4.2.8.3. Alternative practices

4.2.8.3.1. ATAM;

4.2.8.3.2. EPAM Architecture Review Process.

4.2.8.4. Recommendations

4.2.8.4.1. This practice can be recommended for smaller and less risky projects where customer need fast architecture health check and recommendations for addressing.

4.2.8.4.2. It may be used as an alternative to ATAM if there are time constraints. So, in EPAM reality it can be used more frequently. Though it requires the stakeholders to be gathered at the same time in a one place but for shorter period of time than ATAM

5. Architecture CheckList

5.1. Authentication and Authorization

5.1.1. How to store user identities.

5.1.2. How to authenticate callers.

5.1.3. How to authorize callers.

5.1.4. How to flow identity across layers and tiers.

5.2. Caching and State

5.2.1. How to choose effective caching strategies.

5.2.2. How to improve performance with caching.

5.2.3. How to improve security with caching.

5.2.4. How to improve availability with caching.

5.2.5. How to keep the cached data up to date.

5.2.6. How to determine when and why to use a custom cache.

5.2.7. How to determine what data to cache.

5.2.8. How to determine where to cache the data.

5.2.9. How to determine the expiration policy and scavenging mechanism.

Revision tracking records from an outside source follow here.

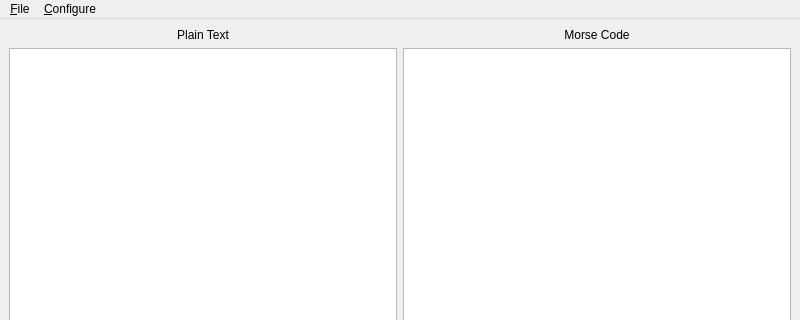
This is mainwindow.ui in bastisawesome/RPiMorse as Qt 5 draws it before an edit; both pictures show x 0 to 800 and y 0 to 320 of the 800 by 600 pixel window. The edited form follows.
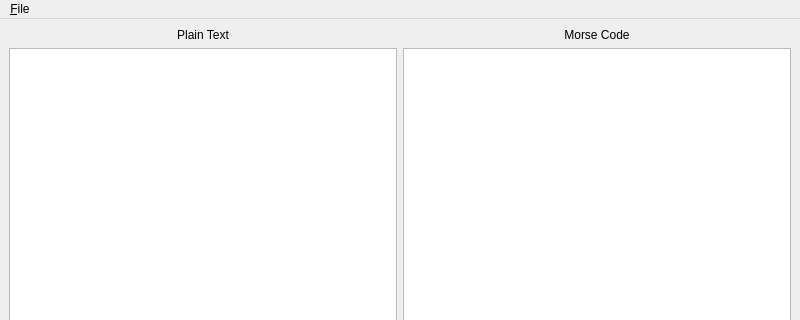
This is the edited form.

Commit message: Add config window UI

What changed in the file:
```diff
--- a/mainwindow.ui
+++ b/mainwindow.ui
@@ -87,14 +87,7 @@
     <addaction name="separator"/>
     <addaction name="actionQuit"/>
    </widget>
-   <widget class="QMenu" name="menuConfigure">
-    <property name="title">
-     <string>&amp;Configure</string>
-    </property>
-    <addaction name="actionPins"/>
-   </widget>
    <addaction name="menuFile"/>
-   <addaction name="menuConfigure"/>
   </widget>
   <action name="actionPins">
    <property name="text">
```
Left out of the diff: 10 changed lines with no effect on the pictures. The commit also changes 7 other files.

5.2.10. How to load the cache data.

5.2.11. How to monitor a cache.

5.2.12. How to synchronize caches across a farm.

5.2.13. How to determine which caching technique provides the best performance and scalability for a specific scenario and configuration.

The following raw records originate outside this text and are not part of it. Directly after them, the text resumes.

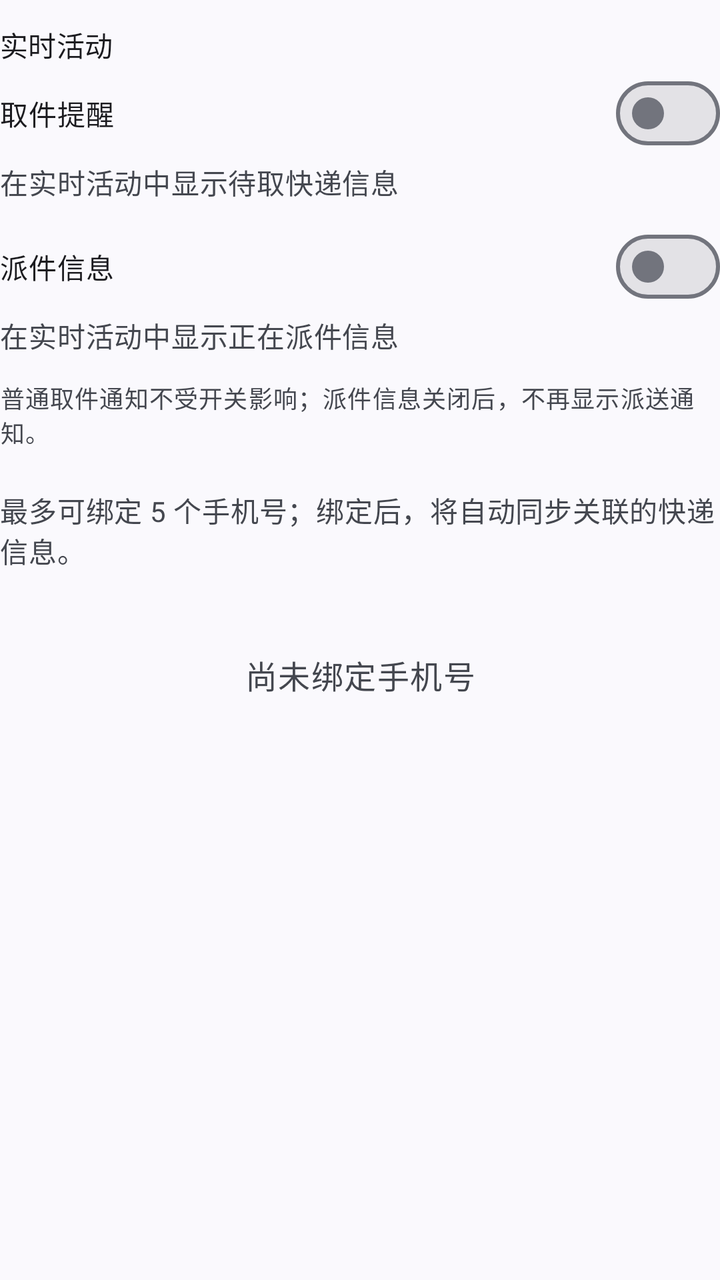
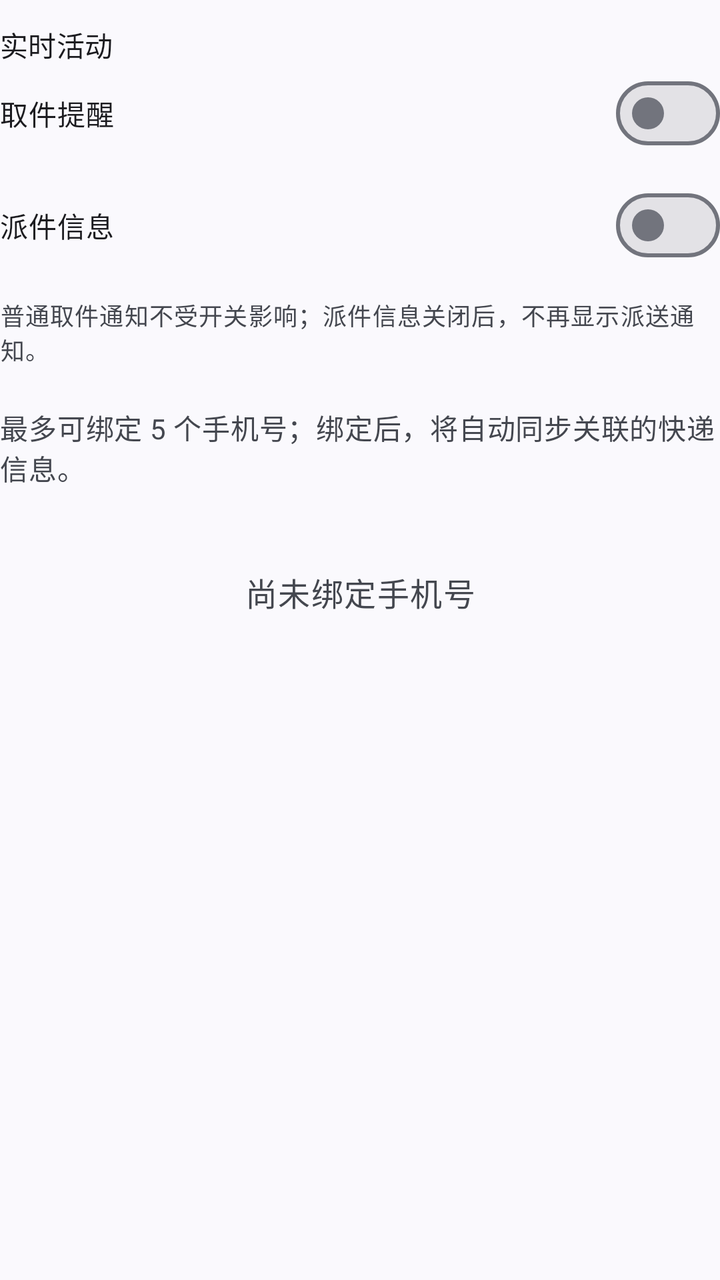

An Android layout rendered at two revisions. The XML below is the earlier revision; the diff shows what the commit changed to produce the second picture.
<!-- AndroidManifest.xml: application theme AppTheme -->
<!-- res/layout/header_express_manager.xml -->
<?xml version="1.0" encoding="utf-8"?>
<LinearLayout xmlns:android="http://schemas.android.com/apk/res/android"
    android:layout_width="match_parent"
    android:layout_height="wrap_content"
    android:orientation="vertical"
    android:paddingTop="12dp"
    android:paddingBottom="20dp">

    <TextView
        android:layout_width="match_parent"
        android:layout_height="wrap_content"
        android:accessibilityHeading="true"
        android:text="@string/live_activities"
        android:textAppearance="@style/TextAppearance.Material3.TitleSmall"
        android:textColor="?attr/colorOnSurface" />

    <com.google.android.material.materialswitch.MaterialSwitch
        android:id="@+id/live_pickup"
        android:layout_width="match_parent"
        android:layout_height="wrap_content"
        android:minHeight="48dp"
        android:text="@string/live_pickup" />

    <TextView
        android:layout_width="match_parent"
        android:layout_height="wrap_content"
        android:text="@string/live_pickup_summary"
        android:textAppearance="@style/TextAppearance.Material3.BodyMedium"
        android:textColor="?attr/colorOnSurfaceVariant" />

    <com.google.android.material.materialswitch.MaterialSwitch
        android:id="@+id/live_delivery"
        android:layout_width="match_parent"
        android:layout_height="wrap_content"
        android:minHeight="48dp"
        android:layout_marginTop="8dp"
        android:text="@string/live_delivery" />

    <TextView
        android:layout_width="match_parent"
        android:layout_height="wrap_content"
        android:text="@string/live_delivery_summary"
        android:textAppearance="@style/TextAppearance.Material3.BodyMedium"
        android:textColor="?attr/colorOnSurfaceVariant" />

    <TextView
        android:layout_width="match_parent"
        android:layout_height="wrap_content"
        android:layout_marginTop="12dp"
        android:text="@string/live_notification_effects"
        android:textAppearance="@style/TextAppearance.Material3.BodySmall"
        android:textColor="?attr/colorOnSurfaceVariant" />

    <TextView
        android:id="@+id/tv_setting_title"
        android:layout_width="match_parent"
        android:layout_height="wrap_content"
        android:layout_marginTop="20dp"
        android:text="@string/card_sub_bind_tips_title_2"
        android:textAppearance="@style/TextAppearance.Material3.BodyMedium"
        android:textColor="?attr/colorOnSurfaceVariant" />

    <TextView
        android:id="@+id/phone_empty"
        android:layout_width="match_parent"
        android:layout_height="wrap_content"
        android:layout_marginTop="20dp"
        android:minHeight="64dp"
        android:gravity="center"
        android:text="@string/no_bound_phone"
        android:textAppearance="@style/TextAppearance.Material3.BodyLarge"
        android:textColor="?attr/colorOnSurfaceVariant" />
</LinearLayout>
<!-- resources referenced by this layout -->
<resources>
  <string name="card_sub_bind_tips_title_2">最多可绑定 5 个手机号；绑定后，将自动同步关联的快递信息。</string>
  <string name="live_activities">实时活动</string>
  <string name="live_delivery">派件信息</string>
  <string name="live_delivery_summary">在实时活动中显示正在派件信息</string>
  <string name="live_notification_effects">普通取件通知不受开关影响；派件信息关闭后，不再显示派送通知。</string>
  <string name="live_pickup">取件提醒</string>
  <string name="live_pickup_summary">在实时活动中显示待取快递信息</string>
  <string name="no_bound_phone">尚未绑定手机号</string>
  <style name="AppTheme" parent="Theme.Material3.DynamicColors.DayNight.NoActionBar">
          <item name="android:fontFamily">sans-serif</item>
          <item name="android:windowActionModeOverlay">true</item>
          <item name="android:statusBarColor">@android:color/transparent</item>
          <item name="android:navigationBarColor">@android:color/transparent</item>
          <item name="android:windowLightStatusBar">?attr/isLightTheme</item>
          <item name="android:windowLightNavigationBar">?attr/isLightTheme</item>
          <item name="android:windowBackground">?attr/colorSurface</item>
          <item name="materialAlertDialogTheme">@style/ThemeOverlay.Material3.MaterialAlertDialog</item>
      </style>
</resources>

<!-- the commit's change to res/layout/header_express_manager.xml (unified diff, before → after) -->
@@ -19,14 +19,9 @@
         android:layout_width="match_parent"
         android:layout_height="wrap_content"
         android:minHeight="48dp"
+        android:paddingTop="8dp"
+        android:paddingBottom="8dp"
         android:text="@string/live_pickup" />
-
-    <TextView
-        android:layout_width="match_parent"
-        android:layout_height="wrap_content"
-        android:text="@string/live_pickup_summary"
-        android:textAppearance="@style/TextAppearance.Material3.BodyMedium"
-        android:textColor="?attr/colorOnSurfaceVariant" />
 
     <com.google.android.material.materialswitch.MaterialSwitch
         android:id="@+id/live_delivery"
@@ -34,14 +29,9 @@
         android:layout_height="wrap_content"
         android:minHeight="48dp"
         android:layout_marginTop="8dp"
+        android:paddingTop="8dp"
+        android:paddingBottom="8dp"
         android:text="@string/live_delivery" />
-
-    <TextView
-        android:layout_width="match_parent"
-        android:layout_height="wrap_content"
-        android:text="@string/live_delivery_summary"
-        android:textAppearance="@style/TextAppearance.Material3.BodyMedium"
-        android:textColor="?attr/colorOnSurfaceVariant" />
 
     <TextView
         android:layout_width="match_parent"
<!-- resource entries referenced after the edit -->
@@ -3,10 +3,8 @@
   <string name="card_sub_bind_tips_title_2">最多可绑定 5 个手机号；绑定后，将自动同步关联的快递信息。</string>
   <string name="live_activities">实时活动</string>
   <string name="live_delivery">派件信息</string>
-  <string name="live_delivery_summary">在实时活动中显示正在派件信息</string>
   <string name="live_notification_effects">普通取件通知不受开关影响；派件信息关闭后，不再显示派送通知。</string>
   <string name="live_pickup">取件提醒</string>
-  <string name="live_pickup_summary">在实时活动中显示待取快递信息</string>
   <string name="no_bound_phone">尚未绑定手机号</string>
   <style name="AppTheme" parent="Theme.Material3.DynamicColors.DayNight.NoActionBar">
           <item name="android:fontFamily">sans-serif</item>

5.2.14. How to determine which caching technology complies with the application's requirements for security, monitoring, and management

5.3. Communication

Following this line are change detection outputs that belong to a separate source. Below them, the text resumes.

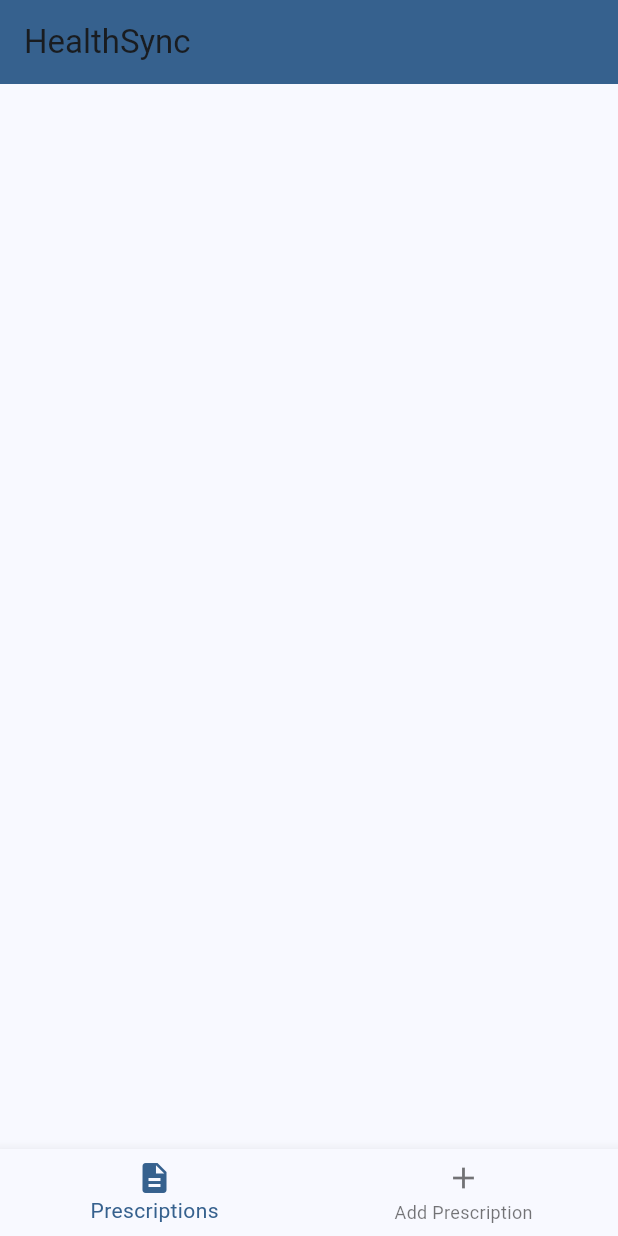
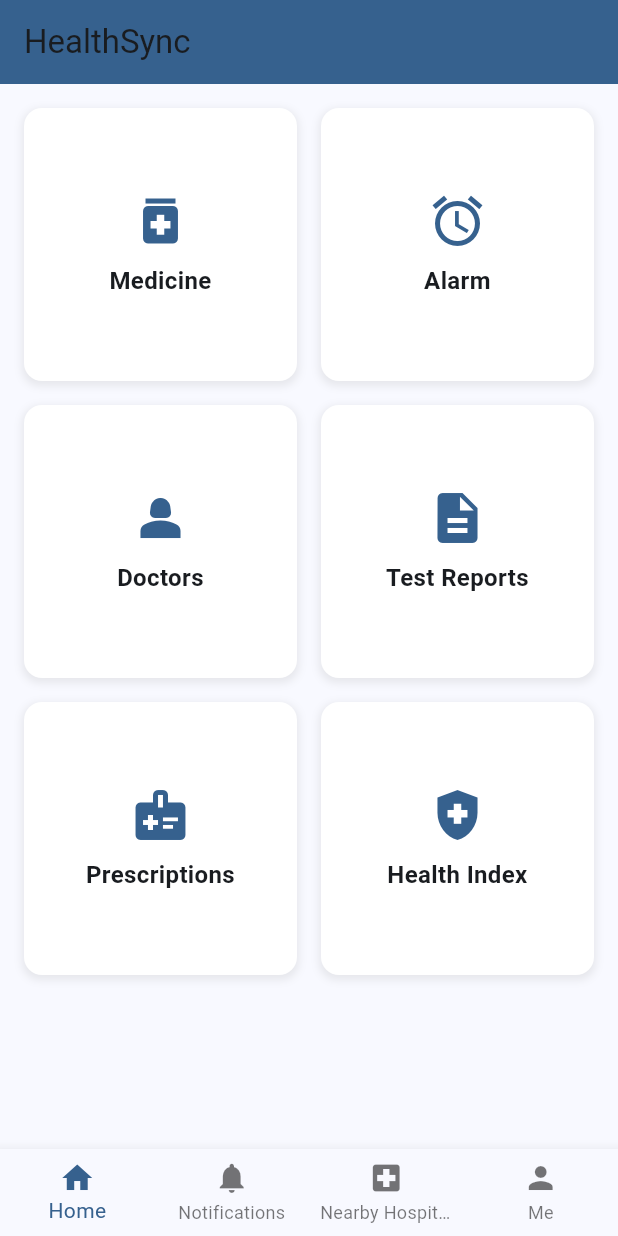
Before and after one commit to hasanalbanna012/healthsync, a Flutter app: the screen it shows after launch, on a phone screen of 412 x 824 dp. Run offline on Flutter 3.47's test engine with Material 3 defaults, Android fonts, the phone set to English and light mode, and no system bars; our stand-ins replace hive, hive_flutter, image_picker; accounts and stored records are empty.

Commit message:
home page added and navigation bar updated

```diff
--- a/lib/main.dart
+++ b/lib/main.dart
@@ -4,6 +4,7 @@ import 'package:hive/hive.dart';
 import 'package:hive_flutter/hive_flutter.dart';
 import 'dart:io';
 import 'models/prescription.dart';
+import 'pages/home_page.dart';
 
 void main() async {
   WidgetsFlutterBinding.ensureInitialized();
@@ -30,7 +31,7 @@ class MyApp extends StatelessWidget {
       theme: ThemeData(
         colorScheme: ColorScheme.fromSeed(seedColor: Colors.blue),
       ),
-      home: const PrescriptionPage(),
+      home: const HomePage(),
     );
   }
 }
@@ -43,7 +44,9 @@ class PrescriptionPage extends StatefulWidget {
 }
 
 class _PrescriptionPageState extends State<PrescriptionPage> {
-  final Box<Prescription> _prescriptionBox = Hive.box<Prescription>('prescriptions');
+  final Box<Prescription> _prescriptionBox = Hive.box<Prescription>(
+    'prescriptions',
+  );
   final ImagePicker _picker = ImagePicker();
 
   Future<void> _pickImage(ImageSource source) async {
--- /dev/null
+++ b/lib/pages/home_page.dart
@@ -0,0 +1,173 @@
+import 'package:flutter/material.dart';
+import 'package:image_picker/image_picker.dart';
+import 'package:hive/hive.dart';
+import 'package:hive_flutter/hive_flutter.dart';
+import 'dart:io';
+import '../models/prescription.dart';
+import '../widgets/bottom_nav_bar.dart';
+
+class HomePage extends StatefulWidget {
+  const HomePage({super.key});
+
+  @override
+  State<HomePage> createState() => _HomePageState();
+}
+
+class _HomePageState extends State<HomePage> {
+  final Box<Prescription> _prescriptionBox = Hive.box<Prescription>(
+    'prescriptions',
+  );
+  final ImagePicker _picker = ImagePicker();
+  int _currentIndex = 0;
+
+  Future<void> _pickImage(ImageSource source) async {
+    try {
+      final XFile? image = await _picker.pickImage(source: source);
+      if (image != null) {
+        final prescription = Prescription(
+          id: DateTime.now().toString(),
+          imagePath: image.path,
+          dateAdded: DateTime.now(),
+        );
+        await _prescriptionBox.add(prescription);
+      }
+    } catch (e) {
+      print('Error picking image: $e');
+    }
+  }
+
+  void _showAddPrescriptionDialog() {
+    showModalBottomSheet(
+      context: context,
+      builder: (context) => Column(
+        mainAxisSize: MainAxisSize.min,
+        children: [
+          ListTile(
+            leading: const Icon(Icons.camera_alt),
+            title: const Text('Take Photo'),
+            onTap: () {
+              Navigator.pop(context);
+              _pickImage(ImageSource.camera);
+            },
+          ),
+          ListTile(
+            leading: const Icon(Icons.photo_library),
+            title: const Text('Choose from Gallery'),
+            onTap: () {
+              Navigator.pop(context);
+              _pickImage(ImageSource.gallery);
+            },
+          ),
+        ],
+      ),
+    );
+  }
+
+  Widget _buildHomeSection(String title, IconData icon, VoidCallback onTap) {
+    return InkWell(
+      onTap: onTap,
+      child: Container(
+        decoration: BoxDecoration(
+          color: Colors.white,
+          borderRadius: BorderRadius.circular(12),
+          boxShadow: [
+            BoxShadow(
+              color: Colors.grey.withOpacity(0.2),
+              spreadRadius: 1,
+              blurRadius: 4,
+              offset: const Offset(0, 2),
+            ),
+          ],
+        ),
+        child: Column(
+          mainAxisAlignment: MainAxisAlignment.center,
+          children: [
+            Icon(icon, size: 40, color: Theme.of(context).primaryColor),
+            const SizedBox(height: 8),
+            Text(
+              title,
+              style: const TextStyle(fontSize: 16, fontWeight: FontWeight.bold),
+              textAlign: TextAlign.center,
+            ),
+          ],
+        ),
+      ),
+    );
+  }
+
+  @override
+  Widget build(BuildContext context) {
+    return Scaffold(
+      appBar: AppBar(
+        title: const Text('HealthSync'),
+        backgroundColor: Theme.of(context).colorScheme.primary,
+      ),
+      body: Padding(
+        padding: const EdgeInsets.all(16.0),
+        child: GridView.count(
+          crossAxisCount: 2,
+          mainAxisSpacing: 16,
+          crossAxisSpacing: 16,
+          children: [
+            _buildHomeSection('Medicine', Icons.medication, () {}),
+            _buildHomeSection('Alarm', Icons.alarm, () {}),
+            _buildHomeSection('Doctors', Icons.person_2, () {}),
+            _buildHomeSection('Test Reports', Icons.description, () {}),
+            _buildHomeSection('Prescriptions', Icons.medical_information, () {
+              Navigator.push(
+                context,
+                MaterialPageRoute(
+                  builder: (context) => ValueListenableBuilder(
+                    valueListenable: _prescriptionBox.listenable(),
+                    builder: (context, Box<Prescription> box, _) {
+                      return Scaffold(
+                        appBar: AppBar(title: const Text('Prescriptions')),
+                        body: GridView.builder(
+                          padding: const EdgeInsets.all(8),
+                          gridDelegate:
+                              const SliverGridDelegateWithFixedCrossAxisCount(
+                                crossAxisCount: 2,
+                                crossAxisSpacing: 10,
+                                mainAxisSpacing: 10,
+                              ),
+                          itemCount: box.length,
+                          itemBuilder: (context, index) {
+                            final prescription = box.getAt(index);
+                            return Container(
+                              decoration: BoxDecoration(
+                                border: Border.all(color: Colors.grey),
+                                borderRadius: BorderRadius.circular(8),
+                              ),
+                              child: Image.file(
+                                File(prescription!.imagePath),
+                                fit: BoxFit.cover,
+                              ),
+                            );
+                          },
+                        ),
+                        floatingActionButton: FloatingActionButton(
+                          onPressed: _showAddPrescriptionDialog,
+                          child: const Icon(Icons.add),
+                        ),
+                      );
+                    },
+                  ),
+                ),
+              );
+            }),
+            _buildHomeSection('Health Index', Icons.health_and_safety, () {}),
+          ],
+        ),
+      ),
+      bottomNavigationBar: BottomNavBar(
+        currentIndex: _currentIndex,
+        onTap: (index) {
+          setState(() {
+            _currentIndex = index;
+          });
+          // TODO: Implement navigation for other sections
+        },
+      ),
+    );
+  }
+}
--- /dev/null
+++ b/lib/widgets/bottom_nav_bar.dart
@@ -0,0 +1,33 @@
+import 'package:flutter/material.dart';
+
+class BottomNavBar extends StatelessWidget {
+  final int currentIndex;
+  final Function(int) onTap;
+
+  const BottomNavBar({
+    super.key,
+    required this.currentIndex,
+    required this.onTap,
+  });
+
+  @override
+  Widget build(BuildContext context) {
+    return BottomNavigationBar(
+      currentIndex: currentIndex,
+      type: BottomNavigationBarType.fixed,
+      items: const [
+        BottomNavigationBarItem(icon: Icon(Icons.home), label: 'Home'),
+        BottomNavigationBarItem(
+          icon: Icon(Icons.notifications),
+          label: 'Notifications',
+        ),
+        BottomNavigationBarItem(
+          icon: Icon(Icons.local_hospital),
+          label: 'Nearby Hospital',
+        ),
+        BottomNavigationBarItem(icon: Icon(Icons.person), label: 'Me'),
+      ],
+      onTap: onTap,
+    );
+  }
+}
```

5.3.1. How to communicate between layers / tiers.

5.3.2. How to perform asynchronous communication.

5.3.3. How to pass sensitive data.

5.4. Composition

5.4.1. How do design for composition.

5.4.2. How to design loose coupling between modules.

5.4.3. How to handle dependencies in a loosely coupled way.

5.5. Concurrency and Transactions

5.5.1. How to handle concurrency between threads.

5.5.2. How to choose between optimistic and pessimistic concurrency.

5.5.3. How to handle distributed transactions.

5.5.4. How to handle long running transactions.

5.5.5. How to determine appropriate transaction isolation levels.

5.5.6. How to determine when compensating transactions are required.

5.6. Configuration Management

5.6.1. How to determine which information needs to be configurable.

5.6.2. How to determine where and how to store configuration information.

5.6.3. How to handle sensitive information.

5.6.4. How to handle configuration information in a farm/cluster.

5.7. Coupling and Cohesion

5.7.1. How to separate concerns

5.7.2. How to structure the application.

5.7.3. How to choose an appropriate layering strategy.

5.7.4. How to establish boundaries.

5.8. Data Access

5.8.1. How to manage database connections.

5.8.2. How to handle exceptions.

5.8.3. How to improve performance.

5.8.4. How to improve manageability.

5.8.5. How to handle blobs.

5.8.6. How to page records.

5.8.7. How to perform transactions.

5.9. Exception Management

5.9.1. How to handle exceptions.

5.9.2. How to log exceptions.

5.10. Logging and Instrumentation

5.10.1. How to determine which information to log.

5.10.2. How to make the logging configurable

5.11. User Experience

5.11.1. ow to improve task efficiency and effectiveness.

5.11.2. How to improve responsiveness.

5.11.3. How to improve user empowerment.

5.11.4. How to improve look and feel.

5.12. Validation

5.12.1. How to determine where and how to perform validation.

5.12.2. How to validate for length, range, format, and type.

5.12.3. How to constrain and reject input.

5.12.4. How to sanitize output.

5.13. Workflow

5.13.1. How to handle concurrency issues within a workflow

5.13.2. How to handle task failure within a workflow

5.13.3. How to orchestrate processes within a workflow